──────── RECORDS TO USE ────────

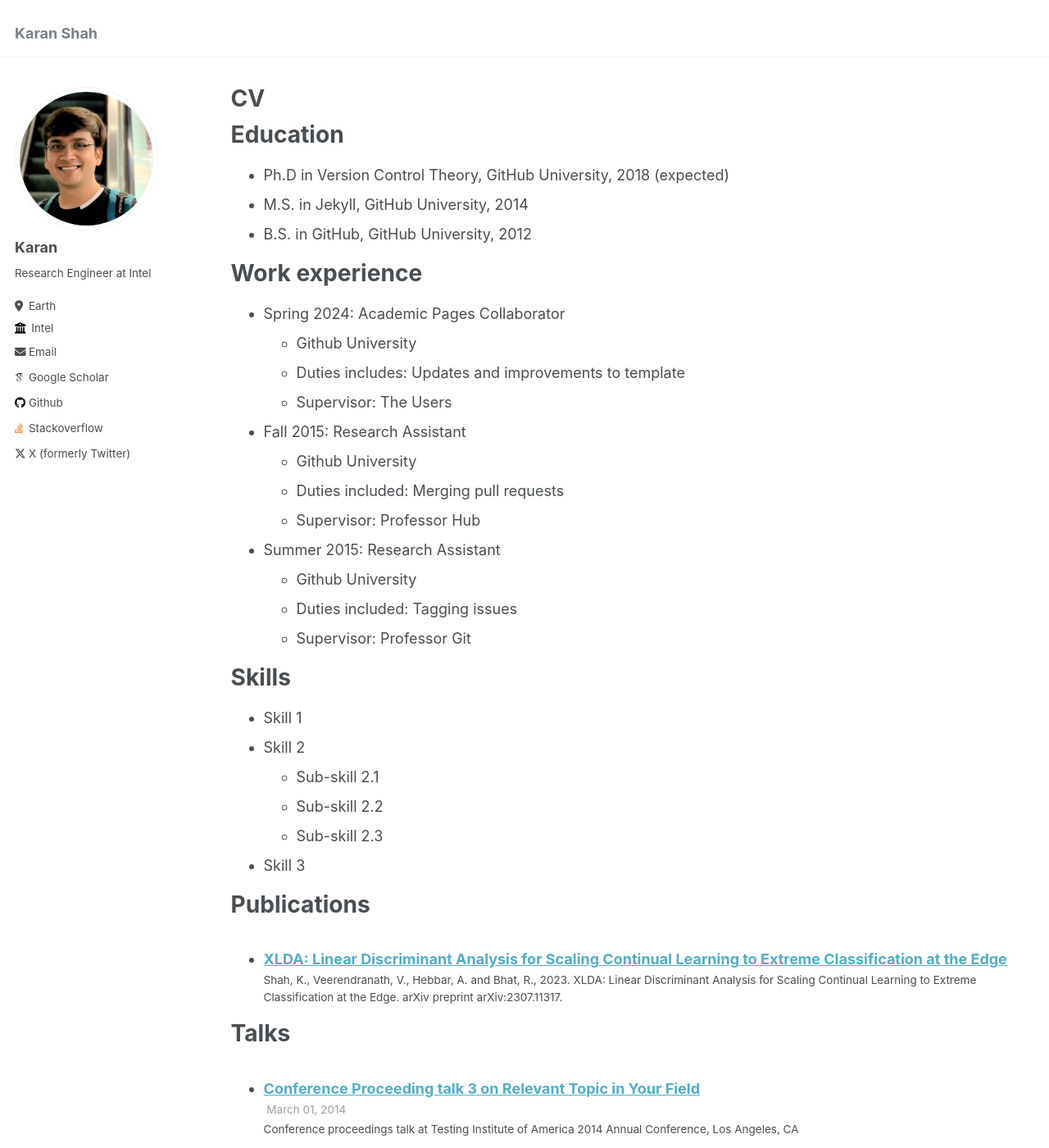
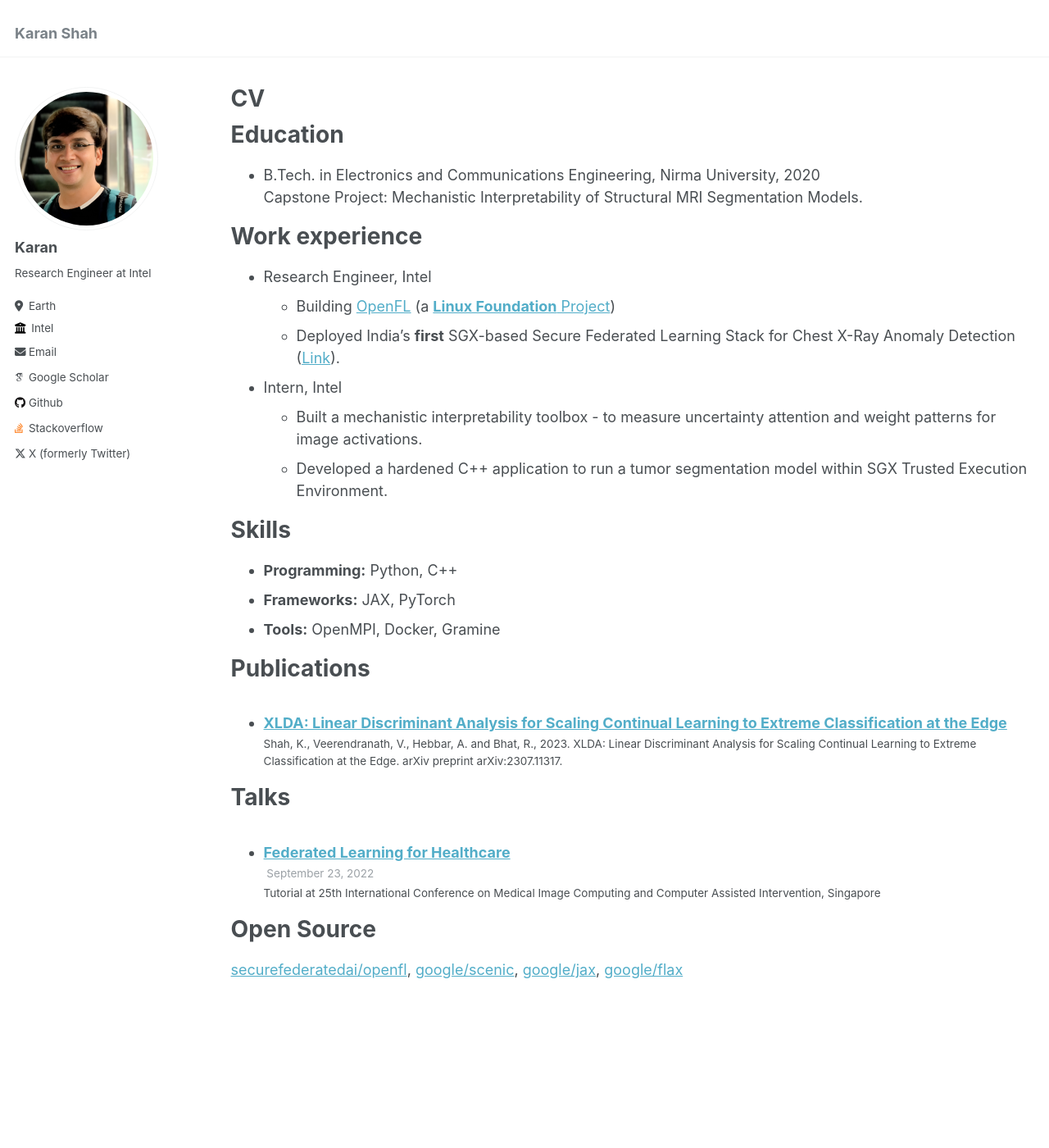
Before and after one commit to MasterSkepticista/MasterSkepticista.github.io, a Jekyll site: the page built from _pages/cv.md, in a window 1280 px wide and 1400 px high. Shown: the whole window at 82% size. Built offline with Jekyll 4.4.1, drawn with Linux system fonts in a browser that asks for light colours; some web fonts are replaced; some of the changed text lies outside the part shown.

Commit message:
Update cv

```diff
--- a/_pages/cv.md
+++ b/_pages/cv.md
@@ -11,35 +11,24 @@ redirect_from:
 
 Education
 ======
-* Ph.D in Version Control Theory, GitHub University, 2018 (expected)
-* M.S. in Jekyll, GitHub University, 2014
-* B.S. in GitHub, GitHub University, 2012
+* B.Tech. in Electronics and Communications Engineering, Nirma University, 2020 \
+  Capstone Project: Mechanistic Interpretability of Structural MRI Segmentation Models.
 
 Work experience
 ======
-* Spring 2024: Academic Pages Collaborator
-  * Github University
-  * Duties includes: Updates and improvements to template
-  * Supervisor: The Users
+* Research Engineer, Intel
+  * Building [OpenFL](https://github.com/securefederatedai/openfl) (a [**Linux Foundation** Project](https://openfl.io))
+  * Deployed India's **first** SGX-based Secure Federated Learning Stack for Chest X-Ray Anomaly Detection ([Link](https://health.economictimes.indiatimes.com/news/health-it/aster-dm-intel-carpl-collaborate-for-secure-federated-learning-platform/92599071)).
 
-* Fall 2015: Research Assistant
-  * Github University
-  * Duties included: Merging pull requests
-  * Supervisor: Professor Hub
-
-* Summer 2015: Research Assistant
-  * Github University
-  * Duties included: Tagging issues
-  * Supervisor: Professor Git
+* Intern, Intel
+  * Built a mechanistic interpretability toolbox - to measure uncertainty attention and weight patterns for image activations.
+  * Developed a hardened C++ application to run a tumor segmentation model within SGX Trusted Execution Environment.
 
 Skills
 ======
-* Skill 1
-* Skill 2
-  * Sub-skill 2.1
-  * Sub-skill 2.2
-  * Sub-skill 2.3
-* Skill 3
+* **Programming:** Python, C++
+* **Frameworks:** JAX, PyTorch
+* **Tools:** OpenMPI, Docker, Gramine
 
 Publications
 ======
@@ -53,12 +42,27 @@ Talks
     {% include archive-single-talk-cv.html  %}
   {% endfor %}</ul>
 
-Teaching
+<!-- Teaching
 ======
   <ul>{% for post in site.teaching reversed %}
     {% include archive-single-cv.html %}
-  {% endfor %}</ul>
+  {% endfor %}</ul> -->
 
-Service and leadership
+Open Source
+===========
+[securefederatedai/openfl](https://github.com/securefederatedai/openfl),
+[google/scenic](https://github.com/google-research/scenic/tree/main),
+[google/jax](https://github.com/google/jax),
+[google/flax](https://github.com/google/flax)
+
+<!-- Service and leadership
 ======
-* Currently signed in to 43 different slack teams
+* Currently signed in to 43 different slack teams -->
+
+<!-- * Developed a tool to capture membership inference attacks on synthetic MRIs generated from Diffusion models. -->
+<!-- * Slashed training time of Object Detection Transformer from 10 days to 3.5 days (details [here](https://github.com/masterskepticista/detr)).
+* Cut annual cloud spends by $112k - profiling and tuning repurposed training nodes for up to 94% scaling with 10GbE.
+* Optimized ETL, deduplication, cleanup of 1.6M FHD images by 4.5x using TensorFlow and TFRecords. -->
+<!-- * Deployed a ViT-based classification model across at KPN Retail, Coimbatore that brings INR 1.5cr of annualized revenue. -->
+<!-- * Delivered multimodal RAG-based summarizer on Intel's internal GenAI LLM platform with >4,100 monthly avg users.
+* Containerized Movidius Inference validation stack, reducing infra costs by **60%** and **12x** faster setup time. -->
--- a/_talks/2012-03-01-talk-1.md
+++ /dev/null
@@ -1,11 +0,0 @@
----
-title: "Talk 1 on Relevant Topic in Your Field"
-collection: talks
-type: "Talk"
-permalink: /talks/2012-03-01-talk-1
-venue: "UC San Francisco, Department of Testing"
-date: 2012-03-01
-location: "San Francisco, California"
----
-
-This is a description of your talk, which is a markdown files that can be all markdown-ified like any other post. Yay markdown!
--- a/_talks/2013-03-01-tutorial-1.md
+++ /dev/null
@@ -1,13 +0,0 @@
----
-title: "Tutorial 1 on Relevant Topic in Your Field"
-collection: talks
-type: "Tutorial"
-permalink: /talks/2013-03-01-tutorial-1
-venue: "UC-Berkeley Institute for Testing Science"
-date: 2013-03-01
-location: "Berkeley CA, USA"
----
-
-[More information here](http://exampleurl.com)
-
-This is a description of your tutorial, note the different field in type. This is a markdown files that can be all markdown-ified like any other post. Yay markdown!
--- a/_talks/2014-02-01-talk-2.md
+++ /dev/null
@@ -1,13 +0,0 @@
----
-title: "Talk 2 on Relevant Topic in Your Field"
-collection: talks
-type: "Talk"
-permalink: /talks/2014-02-01-talk-2
-venue: "London School of Testing"
-date: 2014-02-01
-location: "London, UK"
----
-
-[More information here](http://example2.com)
-
-This is a description of your talk, which is a markdown files that can be all markdown-ified like any other post. Yay markdown!
--- a/_talks/2014-03-01-talk-3.md
+++ /dev/null
@@ -1,11 +0,0 @@
----
-title: "Conference Proceeding talk 3 on Relevant Topic in Your Field"
-collection: talks
-type: "Conference proceedings talk"
-permalink: /talks/2014-03-01-talk-3
-venue: "Testing Institute of America 2014 Annual Conference"
-date: 2014-03-01
-location: "Los Angeles, CA"
----
-
-This is a description of your conference proceedings talk, note the different field in type. You can put anything in this field.
--- /dev/null
+++ b/_talks/2022-09-23-miccai.md
@@ -0,0 +1,17 @@
+---
+title: "Federated Learning for Healthcare"
+collection: talks
+type: "Tutorial"
+permalink: /talks/2022-09-23-miccai-fl
+venue: "25th International Conference on Medical Image Computing and Computer Assisted Intervention"
+date: 2022-09-23
+location: "Singapore"
+---
+
+The aim of this tutorial is to facilitate education on how to perform Federated Learning on both simulated and real world studies from software-based privacy-preserving techniques (e.g. DP), to hardware-based trusted execution environments (TEEs).
+
+Tutorial structure focuses on specific clearly indicated parts for beginners and for more advanced attendees. Data scientists of different medical imaging communities (e.g., radiology, pathology) are considered during this tutorial on the opportunities and challenges in developing and using FL fortraining Al models acrossinstitutions using privacy preserving techniques. We plan on covering a spectrum of techniques, from software-based approaches that can be considered a method or a metric (e.g., differential privacy), to hardware-based trusted execution computing environments (TEEs).
+
+The motivation for the tutorial is driven by the need to train and validate deep learning models across data silos, to create models that gain knowledge from diverse patient populations and hence generalize well, mitigate bias, and pave the way towards addressing health disparities.
+
+[Tutorial page](https://intel.github.io/fl-tutorial/)
```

────────

◆ PROBLEM DESCRIPTION ◆
Copy the entries precisely, images excluded.

◆ EXPECTED OUTPUT ◆
Before and after one commit to MasterSkepticista/MasterSkepticista.github.io, a Jekyll site: the page built from _pages/cv.md, in a window 1280 px wide and 1400 px high. Shown: the whole window at 82% size. Built offline with Jekyll 4.4.1, drawn with Linux system fonts in a browser that asks for light colours; some web fonts are replaced; some of the changed text lies outside the part shown.

Commit message:
Update cv

```diff
--- a/_pages/cv.md
+++ b/_pages/cv.md
@@ -11,35 +11,24 @@ redirect_from:
 
 Education
 ======
-* Ph.D in Version Control Theory, GitHub University, 2018 (expected)
-* M.S. in Jekyll, GitHub University, 2014
-* B.S. in GitHub, GitHub University, 2012
+* B.Tech. in Electronics and Communications Engineering, Nirma University, 2020 \
+  Capstone Project: Mechanistic Interpretability of Structural MRI Segmentation Models.
 
 Work experience
 ======
-* Spring 2024: Academic Pages Collaborator
-  * Github University
-  * Duties includes: Updates and improvements to template
-  * Supervisor: The Users
+* Research Engineer, Intel
+  * Building [OpenFL](https://github.com/securefederatedai/openfl) (a [**Linux Foundation** Project](https://openfl.io))
+  * Deployed India's **first** SGX-based Secure Federated Learning Stack for Chest X-Ray Anomaly Detection ([Link](https://health.economictimes.indiatimes.com/news/health-it/aster-dm-intel-carpl-collaborate-for-secure-federated-learning-platform/92599071)).
 
-* Fall 2015: Research Assistant
-  * Github University
-  * Duties included: Merging pull requests
-  * Supervisor: Professor Hub
-
-* Summer 2015: Research Assistant
-  * Github University
-  * Duties included: Tagging issues
-  * Supervisor: Professor Git
+* Intern, Intel
+  * Built a mechanistic interpretability toolbox - to measure uncertainty attention and weight patterns for image activations.
+  * Developed a hardened C++ application to run a tumor segmentation model within SGX Trusted Execution Environment.
 
 Skills
 ======
-* Skill 1
-* Skill 2
-  * Sub-skill 2.1
-  * Sub-skill 2.2
-  * Sub-skill 2.3
-* Skill 3
+* **Programming:** Python, C++
+* **Frameworks:** JAX, PyTorch
+* **Tools:** OpenMPI, Docker, Gramine
 
 Publications
 ======
@@ -53,12 +42,27 @@ Talks
     {% include archive-single-talk-cv.html  %}
   {% endfor %}</ul>
 
-Teaching
+<!-- Teaching
 ======
   <ul>{% for post in site.teaching reversed %}
     {% include archive-single-cv.html %}
-  {% endfor %}</ul>
+  {% endfor %}</ul> -->
 
-Service and leadership
+Open Source
+===========
+[securefederatedai/openfl](https://github.com/securefederatedai/openfl),
+[google/scenic](https://github.com/google-research/scenic/tree/main),
+[google/jax](https://github.com/google/jax),
+[google/flax](https://github.com/google/flax)
+
+<!-- Service and leadership
 ======
-* Currently signed in to 43 different slack teams
+* Currently signed in to 43 different slack teams -->
+
+<!-- * Developed a tool to capture membership inference attacks on synthetic MRIs generated from Diffusion models. -->
+<!-- * Slashed training time of Object Detection Transformer from 10 days to 3.5 days (details [here](https://github.com/masterskepticista/detr)).
+* Cut annual cloud spends by $112k - profiling and tuning repurposed training nodes for up to 94% scaling with 10GbE.
+* Optimized ETL, deduplication, cleanup of 1.6M FHD images by 4.5x using TensorFlow and TFRecords. -->
+<!-- * Deployed a ViT-based classification model across at KPN Retail, Coimbatore that brings INR 1.5cr of annualized revenue. -->
+<!-- * Delivered multimodal RAG-based summarizer on Intel's internal GenAI LLM platform with >4,100 monthly avg users.
+* Containerized Movidius Inference validation stack, reducing infra costs by **60%** and **12x** faster setup time. -->
--- a/_talks/2012-03-01-talk-1.md
+++ /dev/null
@@ -1,11 +0,0 @@
----
-title: "Talk 1 on Relevant Topic in Your Field"
-collection: talks
-type: "Talk"
-permalink: /talks/2012-03-01-talk-1
-venue: "UC San Francisco, Department of Testing"
-date: 2012-03-01
-location: "San Francisco, California"
----
-
-This is a description of your talk, which is a markdown files that can be all markdown-ified like any other post. Yay markdown!
--- a/_talks/2013-03-01-tutorial-1.md
+++ /dev/null
@@ -1,13 +0,0 @@
----
-title: "Tutorial 1 on Relevant Topic in Your Field"
-collection: talks
-type: "Tutorial"
-permalink: /talks/2013-03-01-tutorial-1
-venue: "UC-Berkeley Institute for Testing Science"
-date: 2013-03-01
-location: "Berkeley CA, USA"
----
-
-[More information here](http://exampleurl.com)
-
-This is a description of your tutorial, note the different field in type. This is a markdown files that can be all markdown-ified like any other post. Yay markdown!
--- a/_talks/2014-02-01-talk-2.md
+++ /dev/null
@@ -1,13 +0,0 @@
----
-title: "Talk 2 on Relevant Topic in Your Field"
-collection: talks
-type: "Talk"
-permalink: /talks/2014-02-01-talk-2
-venue: "London School of Testing"
-date: 2014-02-01
-location: "London, UK"
----
-
-[More information here](http://example2.com)
-
-This is a description of your talk, which is a markdown files that can be all markdown-ified like any other post. Yay markdown!
--- a/_talks/2014-03-01-talk-3.md
+++ /dev/null
@@ -1,11 +0,0 @@
----
-title: "Conference Proceeding talk 3 on Relevant Topic in Your Field"
-collection: talks
-type: "Conference proceedings talk"
-permalink: /talks/2014-03-01-talk-3
-venue: "Testing Institute of America 2014 Annual Conference"
-date: 2014-03-01
-location: "Los Angeles, CA"
----
-
-This is a description of your conference proceedings talk, note the different field in type. You can put anything in this field.
--- /dev/null
+++ b/_talks/2022-09-23-miccai.md
@@ -0,0 +1,17 @@
+---
+title: "Federated Learning for Healthcare"
+collection: talks
+type: "Tutorial"
+permalink: /talks/2022-09-23-miccai-fl
+venue: "25th International Conference on Medical Image Computing and Computer Assisted Intervention"
+date: 2022-09-23
+location: "Singapore"
+---
+
+The aim of this tutorial is to facilitate education on how to perform Federated Learning on both simulated and real world studies from software-based privacy-preserving techniques (e.g. DP), to hardware-based trusted execution environments (TEEs).
+
+Tutorial structure focuses on specific clearly indicated parts for beginners and for more advanced attendees. Data scientists of different medical imaging communities (e.g., radiology, pathology) are considered during this tutorial on the opportunities and challenges in developing and using FL fortraining Al models acrossinstitutions using privacy preserving techniques. We plan on covering a spectrum of techniques, from software-based approaches that can be considered a method or a metric (e.g., differential privacy), to hardware-based trusted execution computing environments (TEEs).
+
+The motivation for the tutorial is driven by the need to train and validate deep learning models across data silos, to create models that gain knowledge from diverse patient populations and hence generalize well, mitigate bias, and pave the way towards addressing health disparities.
+
+[Tutorial page](https://intel.github.io/fl-tutorial/)
```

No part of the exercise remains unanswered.